Goal of the exercise — Every entry below is to be copied exactly, apart from any picture it holds.

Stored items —
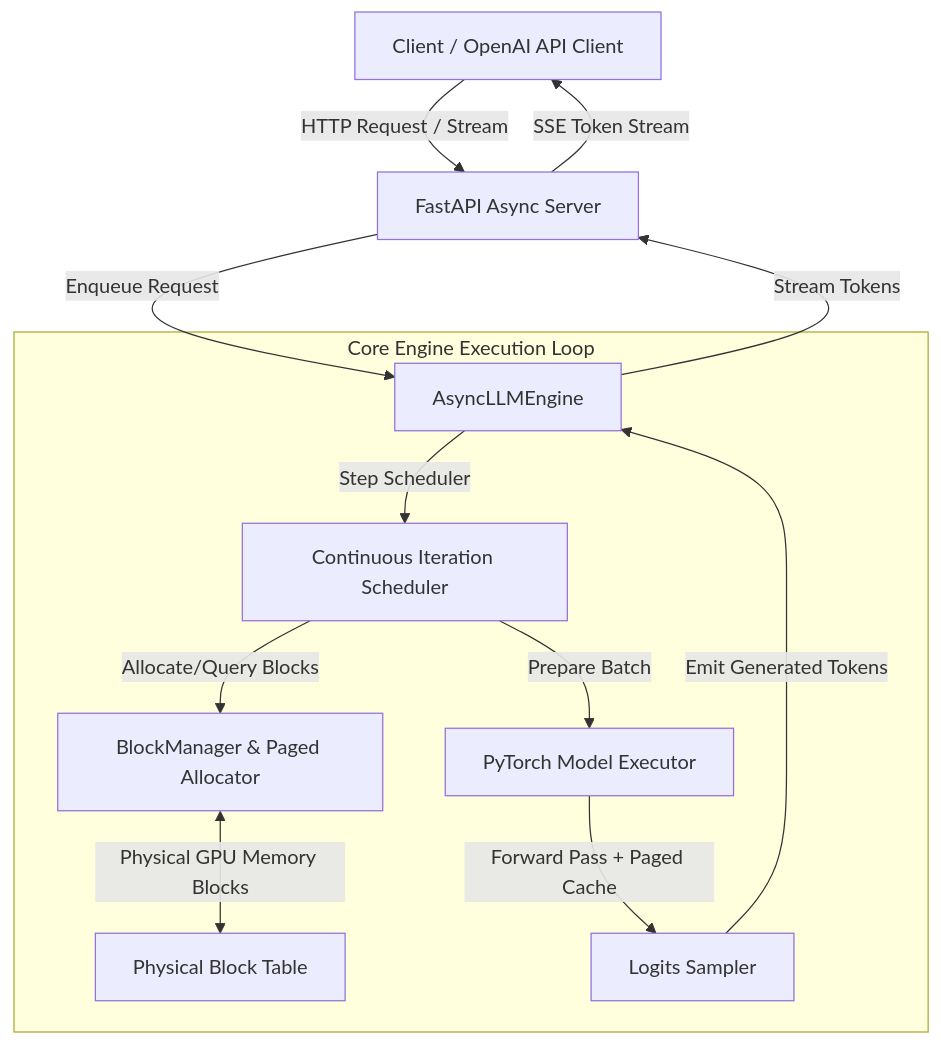
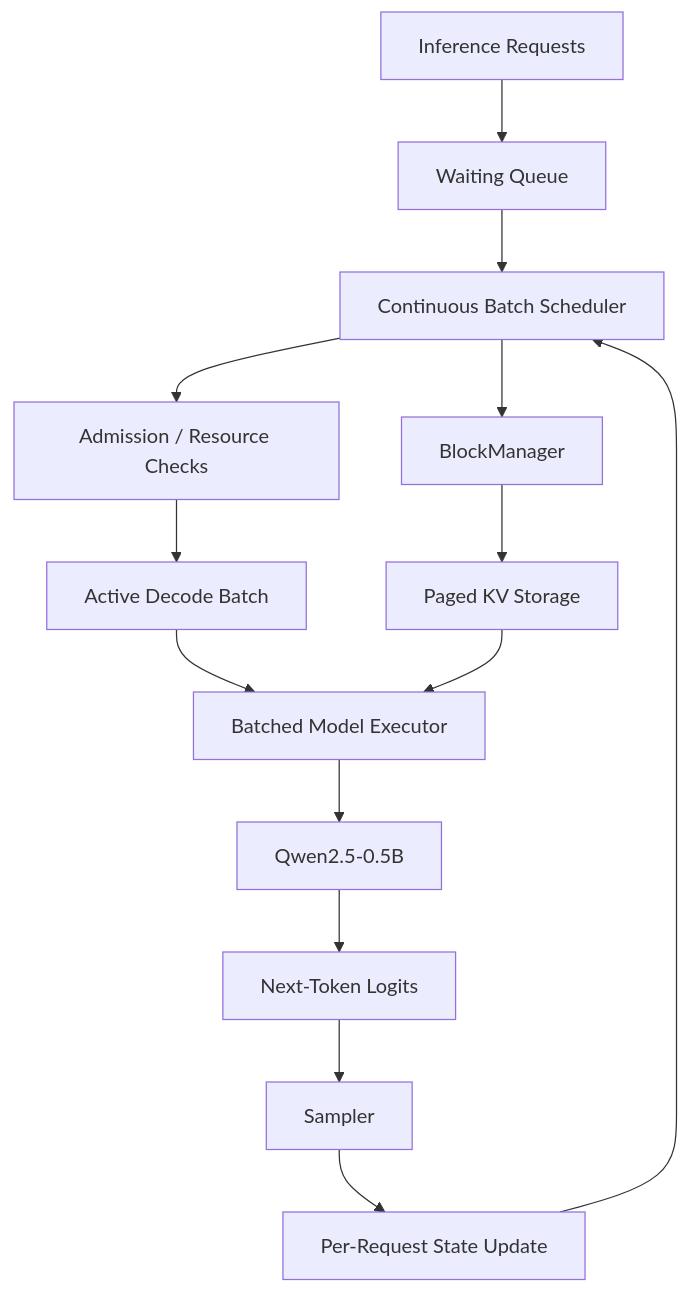
The diagram in README.md (danishshaikh06/ForgeServe), drawn with Mermaid before and after one commit. The commit also changed other lines of this file, not shown here.

````diff
--- a/README.md
+++ b/README.md
@@ -26,17 +111,24 @@
 ```mermaid
 flowchart TD
-    Client[Client / OpenAI API Client] -->|HTTP Request / Stream| Server[FastAPI Async Server]
-    Server -->|Enqueue Request| Engine[AsyncLLMEngine]
-    
-    subgraph Core Engine Execution Loop
-        Engine -->|Step Scheduler| Scheduler[Continuous Iteration Scheduler]
-        Scheduler -->|Allocate/Query Blocks| BlockMgr[BlockManager & Paged Allocator]
-        BlockMgr <-->|Physical GPU Memory Blocks| BlockTable[Physical Block Table]
-        Scheduler -->|Prepare Batch| Executor[PyTorch Model Executor]
-        Executor -->|Forward Pass + Paged Cache| Sampler[Logits Sampler]
-        Sampler -->|Emit Generated Tokens| Engine
-    end
-    
-    Engine -->|Stream Tokens| Server
-    Server -->|SSE Token Stream| Client
+    Client[Inference Requests] --> Queue[Waiting Queue]
+
+    Queue --> Scheduler[Continuous Batch Scheduler]
+
+    Scheduler --> Admission[Admission / Resource Checks]
+
+    Admission --> Batch[Active Decode Batch]
+
+    Scheduler --> BlockMgr[BlockManager]
+    BlockMgr --> KV[Paged KV Storage]
+
+    Batch --> Executor[Batched Model Executor]
+    KV --> Executor
+
+    Executor --> Model[Qwen2.5-0.5B]
+    Model --> Logits[Next-Token Logits]
+
+    Logits --> Sampler[Sampler]
+    Sampler --> State[Per-Request State Update]
+
+    State --> Scheduler
 ```
````
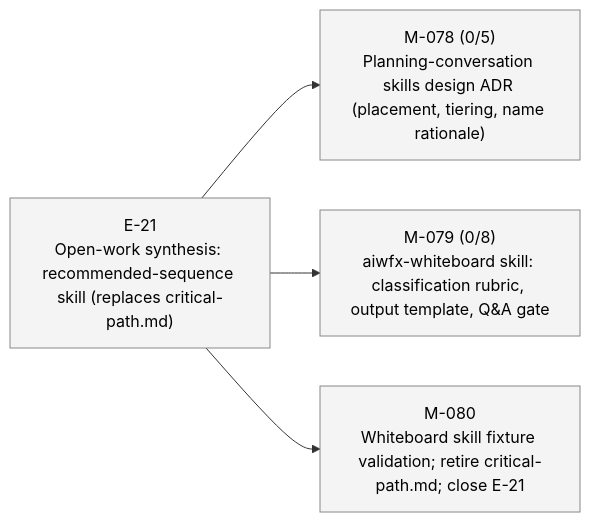
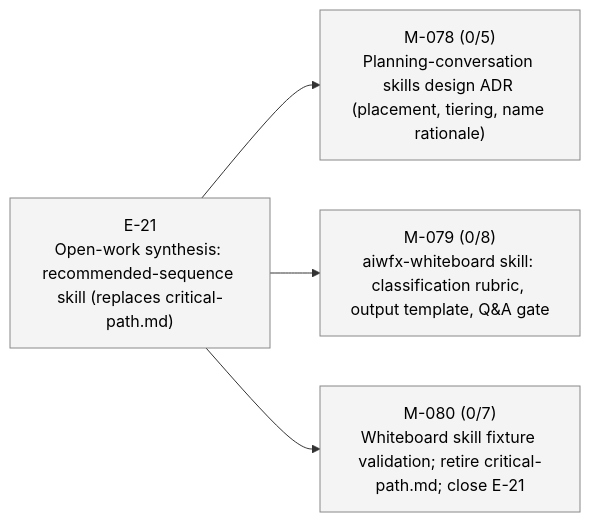
One commit to 23min/aiwf changed the third of 4 diagrams in STATUS.md. Above: the diagram before and after it, drawn with Mermaid. The commit also changed other lines of this file and 1 other file, not shown here.

````diff
--- a/STATUS.md
+++ b/STATUS.md
@@ -70,16 +70,16 @@
 ```mermaid
 flowchart LR
   E_21["E-21<br/>Open-work synthesis: recommended-sequence skill (replaces critical-path.md)"]:::epic_proposed
   M_078["M-078 (0/5)<br/>Planning-conversation skills design ADR (placement, tiering, name rationale)"]:::ms_draft
   E_21 --> M_078
   M_079["M-079 (0/8)<br/>aiwfx-whiteboard skill: classification rubric, output template, Q&A gate"]:::ms_draft
   E_21 --> M_079
-  M_080["M-080<br/>Whiteboard skill fixture validation; retire critical-path.md; close E-21"]:::ms_draft
+  M_080["M-080 (0/7)<br/>Whiteboard skill fixture validation; retire critical-path.md; close E-21"]:::ms_draft
   E_21 --> M_080
   classDef epic_active fill:#d6eaff,stroke:#1a73e8,color:#000
   classDef epic_proposed fill:#f4f4f4,stroke:#888,color:#000
   classDef ms_done fill:#d8f5d8,stroke:#2a8a2a,color:#000
   classDef ms_in_progress fill:#fff3c4,stroke:#caa400,color:#000
   classDef ms_draft fill:#f4f4f4,stroke:#888,color:#000
   classDef ms_cancelled fill:#fbeaea,stroke:#c33,color:#000
 ```
````
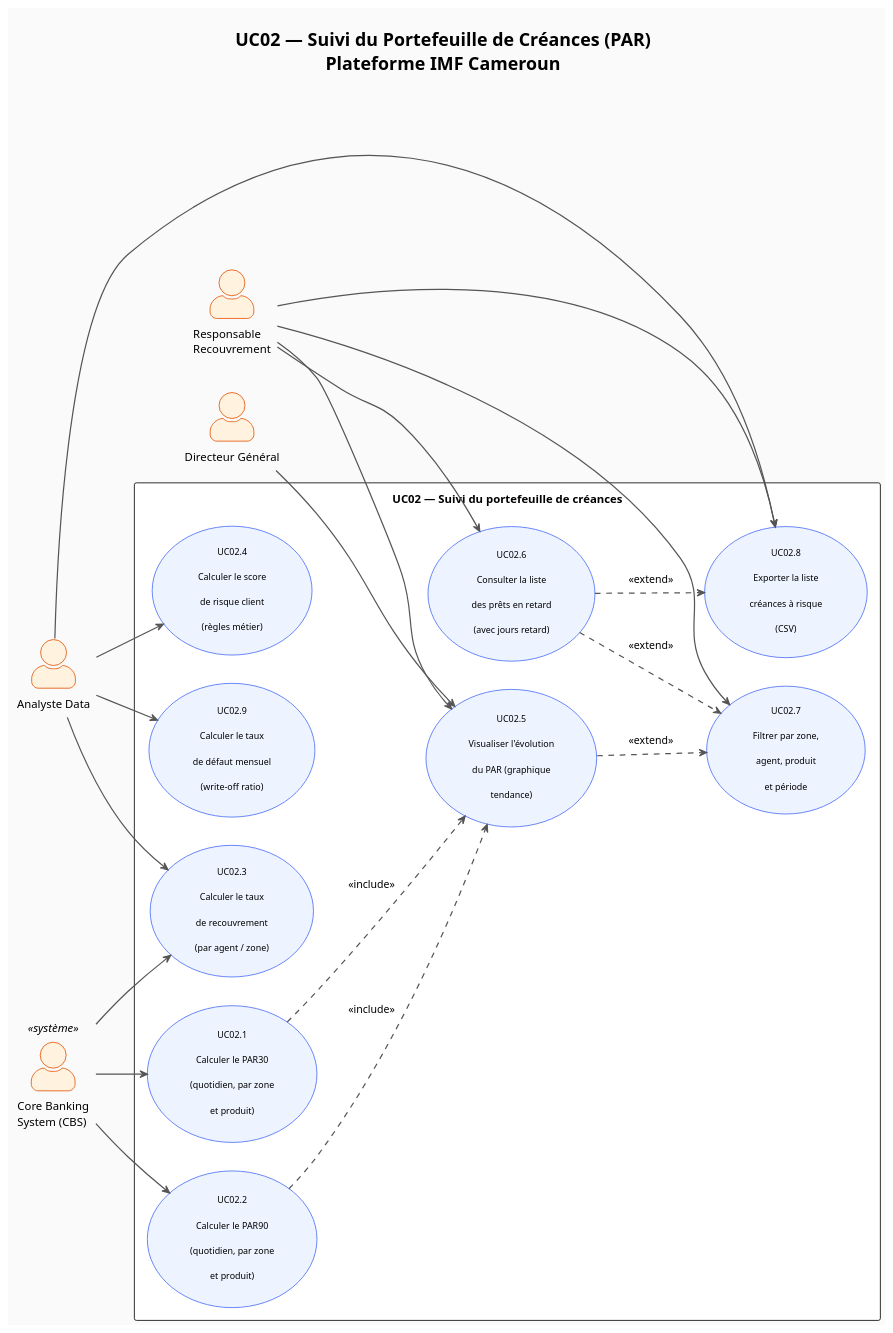
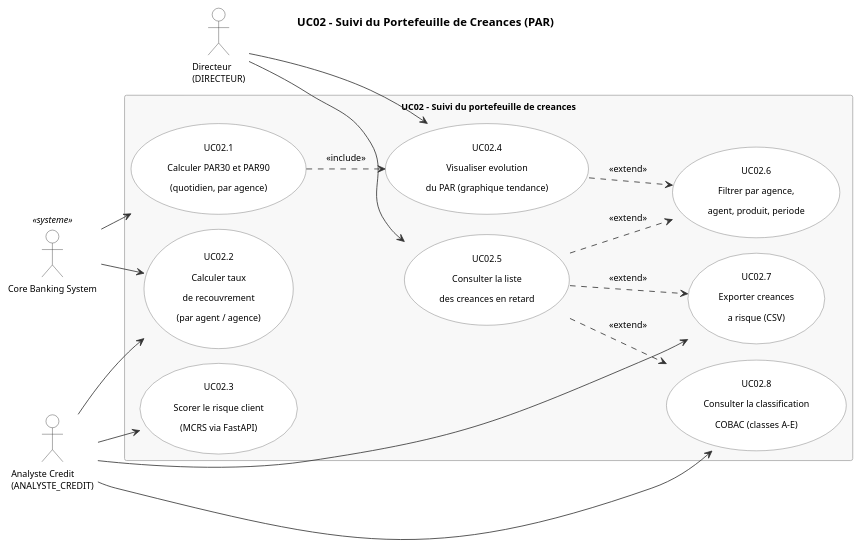
Before and after one commit to renekomtsindi237/Stage: the diagram in docs/V0/diagrammes/01_use_cases/UC02_portefeuille_creances.puml, drawn with PlantUML. The commit also changed 246 other files, not shown here.

```diff
--- a/docs/V0/diagrammes/01_use_cases/UC02_portefeuille_creances.puml
+++ b/docs/V0/diagrammes/01_use_cases/UC02_portefeuille_creances.puml
@@ -1,64 +1,60 @@
 @startuml UC02_portefeuille_creances
-!theme plain
-skinparam backgroundColor #FAFAFA
-skinparam actorStyle awesome
+!pragma layout smetana
+skinparam shadowing false
+skinparam defaultFontSize 11
+skinparam backgroundColor white
+skinparam ArrowColor #333333
+skinparam ArrowThickness 1
+skinparam Padding 5
+skinparam actorStyle none
 skinparam usecase {
-  BackgroundColor #EEF4FF
-  BorderColor #4A6CF7
-  FontSize 11
+  BackgroundColor white
+  BorderColor #666666
 }
 skinparam actor {
-  BackgroundColor #FFF3E0
-  BorderColor #E65100
+  BackgroundColor white
+  BorderColor #333333
 }
-skinparam ArrowColor #555555
-skinparam ArrowThickness 1.5
-skinparam Padding 8
+skinparam rectangle {
+  BackgroundColor #F8F8F8
+  BorderColor #AAAAAA
+}
 
-title UC02 — Suivi du Portefeuille de Créances (PAR)\nPlateforme IMF Cameroun
+title UC02 - Suivi du Portefeuille de Creances (PAR)
 
 left to right direction
 
-actor "Responsable\nRecouvrement" as RR
-actor "Analyste Data" as AD
-actor "Directeur Général" as DG
-actor "Core Banking\nSystem (CBS)" as CBS <<système>>
+actor "Directeur\n(DIRECTEUR)" as DIR
+actor "Analyste Credit\n(ANALYSTE_CREDIT)" as ANA
+actor "Core Banking System" as CBS <<systeme>>
 
-rectangle "UC02 — Suivi du portefeuille de créances" {
+rectangle "UC02 - Suivi du portefeuille de creances" {
 
-  usecase "UC02.1\nCalculer le PAR30\n(quotidien, par zone\net produit)" as UC0201
-  usecase "UC02.2\nCalculer le PAR90\n(quotidien, par zone\net produit)" as UC0202
-  usecase "UC02.3\nCalculer le taux\nde recouvrement\n(par agent / zone)" as UC0203
-  usecase "UC02.4\nCalculer le score\nde risque client\n(règles métier)" as UC0204
-  usecase "UC02.5\nVisualiser l'évolution\ndu PAR (graphique\ntendance)" as UC0205
-  usecase "UC02.6\nConsulter la liste\ndes prêts en retard\n(avec jours retard)" as UC0206
-  usecase "UC02.7\nFiltrer par zone,\nagent, produit\net période" as UC0207
-  usecase "UC02.8\nExporter la liste\ncréances à risque\n(CSV)" as UC0208
-  usecase "UC02.9\nCalculer le taux\nde défaut mensuel\n(write-off ratio)" as UC0209
+  usecase "UC02.1\nCalculer PAR30 et PAR90\n(quotidien, par agence)" as UC0201
+  usecase "UC02.2\nCalculer taux\nde recouvrement\n(par agent / agence)" as UC0202
+  usecase "UC02.3\nScorer le risque client\n(MCRS via FastAPI)" as UC0203
+  usecase "UC02.4\nVisualiser evolution\ndu PAR (graphique tendance)" as UC0204
+  usecase "UC02.5\nConsulter la liste\ndes creances en retard" as UC0205
+  usecase "UC02.6\nFiltrer par agence,\nagent, produit, periode" as UC0206
+  usecase "UC02.7\nExporter creances\na risque (CSV)" as UC0207
+  usecase "UC02.8\nConsulter la classification\nCOBAC (classes A-E)" as UC0208
 
 }
 
-' Acteurs humains
-RR --> UC0205
-RR --> UC0206
-RR --> UC0207
-RR --> UC0208
-AD --> UC0203
-AD --> UC0204
-AD --> UC0208
-AD --> UC0209
-DG --> UC0205
+DIR --> UC0204
+DIR --> UC0205
+ANA --> UC0202
+ANA --> UC0203
+ANA --> UC0207
+ANA --> UC0208
 
-' Acteurs systèmes
 CBS --> UC0201
 CBS --> UC0202
-CBS --> UC0203
 
-' Inclusions / Extensions
-UC0201 ..> UC0205 : <<include>>
-UC0202 ..> UC0205 : <<include>>
+UC0201 ..> UC0204 : <<include>>
+UC0204 ..> UC0206 : <<extend>>
+UC0205 ..> UC0206 : <<extend>>
 UC0205 ..> UC0207 : <<extend>>
-UC0206 ..> UC0207 : <<extend>>
-UC0206 ..> UC0208 : <<extend>>
+UC0205 ..> UC0208 : <<extend>>
 
 @enduml
```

Final answer —
The diagram in README.md (danishshaikh06/ForgeServe), drawn with Mermaid before and after one commit. The commit also changed other lines of this file, not shown here.

````diff
--- a/README.md
+++ b/README.md
@@ -26,17 +111,24 @@
 ```mermaid
 flowchart TD
-    Client[Client / OpenAI API Client] -->|HTTP Request / Stream| Server[FastAPI Async Server]
-    Server -->|Enqueue Request| Engine[AsyncLLMEngine]
-    
-    subgraph Core Engine Execution Loop
-        Engine -->|Step Scheduler| Scheduler[Continuous Iteration Scheduler]
-        Scheduler -->|Allocate/Query Blocks| BlockMgr[BlockManager & Paged Allocator]
-        BlockMgr <-->|Physical GPU Memory Blocks| BlockTable[Physical Block Table]
-        Scheduler -->|Prepare Batch| Executor[PyTorch Model Executor]
-        Executor -->|Forward Pass + Paged Cache| Sampler[Logits Sampler]
-        Sampler -->|Emit Generated Tokens| Engine
-    end
-    
-    Engine -->|Stream Tokens| Server
-    Server -->|SSE Token Stream| Client
+    Client[Inference Requests] --> Queue[Waiting Queue]
+
+    Queue --> Scheduler[Continuous Batch Scheduler]
+
+    Scheduler --> Admission[Admission / Resource Checks]
+
+    Admission --> Batch[Active Decode Batch]
+
+    Scheduler --> BlockMgr[BlockManager]
+    BlockMgr --> KV[Paged KV Storage]
+
+    Batch --> Executor[Batched Model Executor]
+    KV --> Executor
+
+    Executor --> Model[Qwen2.5-0.5B]
+    Model --> Logits[Next-Token Logits]
+
+    Logits --> Sampler[Sampler]
+    Sampler --> State[Per-Request State Update]
+
+    State --> Scheduler
 ```
````
One commit to 23min/aiwf changed the third of 4 diagrams in STATUS.md. Above: the diagram before and after it, drawn with Mermaid. The commit also changed other lines of this file and 1 other file, not shown here.

````diff
--- a/STATUS.md
+++ b/STATUS.md
@@ -70,16 +70,16 @@
 ```mermaid
 flowchart LR
   E_21["E-21<br/>Open-work synthesis: recommended-sequence skill (replaces critical-path.md)"]:::epic_proposed
   M_078["M-078 (0/5)<br/>Planning-conversation skills design ADR (placement, tiering, name rationale)"]:::ms_draft
   E_21 --> M_078
   M_079["M-079 (0/8)<br/>aiwfx-whiteboard skill: classification rubric, output template, Q&A gate"]:::ms_draft
   E_21 --> M_079
-  M_080["M-080<br/>Whiteboard skill fixture validation; retire critical-path.md; close E-21"]:::ms_draft
+  M_080["M-080 (0/7)<br/>Whiteboard skill fixture validation; retire critical-path.md; close E-21"]:::ms_draft
   E_21 --> M_080
   classDef epic_active fill:#d6eaff,stroke:#1a73e8,color:#000
   classDef epic_proposed fill:#f4f4f4,stroke:#888,color:#000
   classDef ms_done fill:#d8f5d8,stroke:#2a8a2a,color:#000
   classDef ms_in_progress fill:#fff3c4,stroke:#caa400,color:#000
   classDef ms_draft fill:#f4f4f4,stroke:#888,color:#000
   classDef ms_cancelled fill:#fbeaea,stroke:#c33,color:#000
 ```
````
Before and after one commit to renekomtsindi237/Stage: the diagram in docs/V0/diagrammes/01_use_cases/UC02_portefeuille_creances.puml, drawn with PlantUML. The commit also changed 246 other files, not shown here.

```diff
--- a/docs/V0/diagrammes/01_use_cases/UC02_portefeuille_creances.puml
+++ b/docs/V0/diagrammes/01_use_cases/UC02_portefeuille_creances.puml
@@ -1,64 +1,60 @@
 @startuml UC02_portefeuille_creances
-!theme plain
-skinparam backgroundColor #FAFAFA
-skinparam actorStyle awesome
+!pragma layout smetana
+skinparam shadowing false
+skinparam defaultFontSize 11
+skinparam backgroundColor white
+skinparam ArrowColor #333333
+skinparam ArrowThickness 1
+skinparam Padding 5
+skinparam actorStyle none
 skinparam usecase {
-  BackgroundColor #EEF4FF
-  BorderColor #4A6CF7
-  FontSize 11
+  BackgroundColor white
+  BorderColor #666666
 }
 skinparam actor {
-  BackgroundColor #FFF3E0
-  BorderColor #E65100
+  BackgroundColor white
+  BorderColor #333333
 }
-skinparam ArrowColor #555555
-skinparam ArrowThickness 1.5
-skinparam Padding 8
+skinparam rectangle {
+  BackgroundColor #F8F8F8
+  BorderColor #AAAAAA
+}
 
-title UC02 — Suivi du Portefeuille de Créances (PAR)\nPlateforme IMF Cameroun
+title UC02 - Suivi du Portefeuille de Creances (PAR)
 
 left to right direction
 
-actor "Responsable\nRecouvrement" as RR
-actor "Analyste Data" as AD
-actor "Directeur Général" as DG
-actor "Core Banking\nSystem (CBS)" as CBS <<système>>
+actor "Directeur\n(DIRECTEUR)" as DIR
+actor "Analyste Credit\n(ANALYSTE_CREDIT)" as ANA
+actor "Core Banking System" as CBS <<systeme>>
 
-rectangle "UC02 — Suivi du portefeuille de créances" {
+rectangle "UC02 - Suivi du portefeuille de creances" {
 
-  usecase "UC02.1\nCalculer le PAR30\n(quotidien, par zone\net produit)" as UC0201
-  usecase "UC02.2\nCalculer le PAR90\n(quotidien, par zone\net produit)" as UC0202
-  usecase "UC02.3\nCalculer le taux\nde recouvrement\n(par agent / zone)" as UC0203
-  usecase "UC02.4\nCalculer le score\nde risque client\n(règles métier)" as UC0204
-  usecase "UC02.5\nVisualiser l'évolution\ndu PAR (graphique\ntendance)" as UC0205
-  usecase "UC02.6\nConsulter la liste\ndes prêts en retard\n(avec jours retard)" as UC0206
-  usecase "UC02.7\nFiltrer par zone,\nagent, produit\net période" as UC0207
-  usecase "UC02.8\nExporter la liste\ncréances à risque\n(CSV)" as UC0208
-  usecase "UC02.9\nCalculer le taux\nde défaut mensuel\n(write-off ratio)" as UC0209
+  usecase "UC02.1\nCalculer PAR30 et PAR90\n(quotidien, par agence)" as UC0201
+  usecase "UC02.2\nCalculer taux\nde recouvrement\n(par agent / agence)" as UC0202
+  usecase "UC02.3\nScorer le risque client\n(MCRS via FastAPI)" as UC0203
+  usecase "UC02.4\nVisualiser evolution\ndu PAR (graphique tendance)" as UC0204
+  usecase "UC02.5\nConsulter la liste\ndes creances en retard" as UC0205
+  usecase "UC02.6\nFiltrer par agence,\nagent, produit, periode" as UC0206
+  usecase "UC02.7\nExporter creances\na risque (CSV)" as UC0207
+  usecase "UC02.8\nConsulter la classification\nCOBAC (classes A-E)" as UC0208
 
 }
 
-' Acteurs humains
-RR --> UC0205
-RR --> UC0206
-RR --> UC0207
-RR --> UC0208
-AD --> UC0203
-AD --> UC0204
-AD --> UC0208
-AD --> UC0209
-DG --> UC0205
+DIR --> UC0204
+DIR --> UC0205
+ANA --> UC0202
+ANA --> UC0203
+ANA --> UC0207
+ANA --> UC0208
 
-' Acteurs systèmes
 CBS --> UC0201
 CBS --> UC0202
-CBS --> UC0203
 
-' Inclusions / Extensions
-UC0201 ..> UC0205 : <<include>>
-UC0202 ..> UC0205 : <<include>>
+UC0201 ..> UC0204 : <<include>>
+UC0204 ..> UC0206 : <<extend>>
+UC0205 ..> UC0206 : <<extend>>
 UC0205 ..> UC0207 : <<extend>>
-UC0206 ..> UC0207 : <<extend>>
-UC0206 ..> UC0208 : <<extend>>
+UC0205 ..> UC0208 : <<extend>>
 
 @enduml
```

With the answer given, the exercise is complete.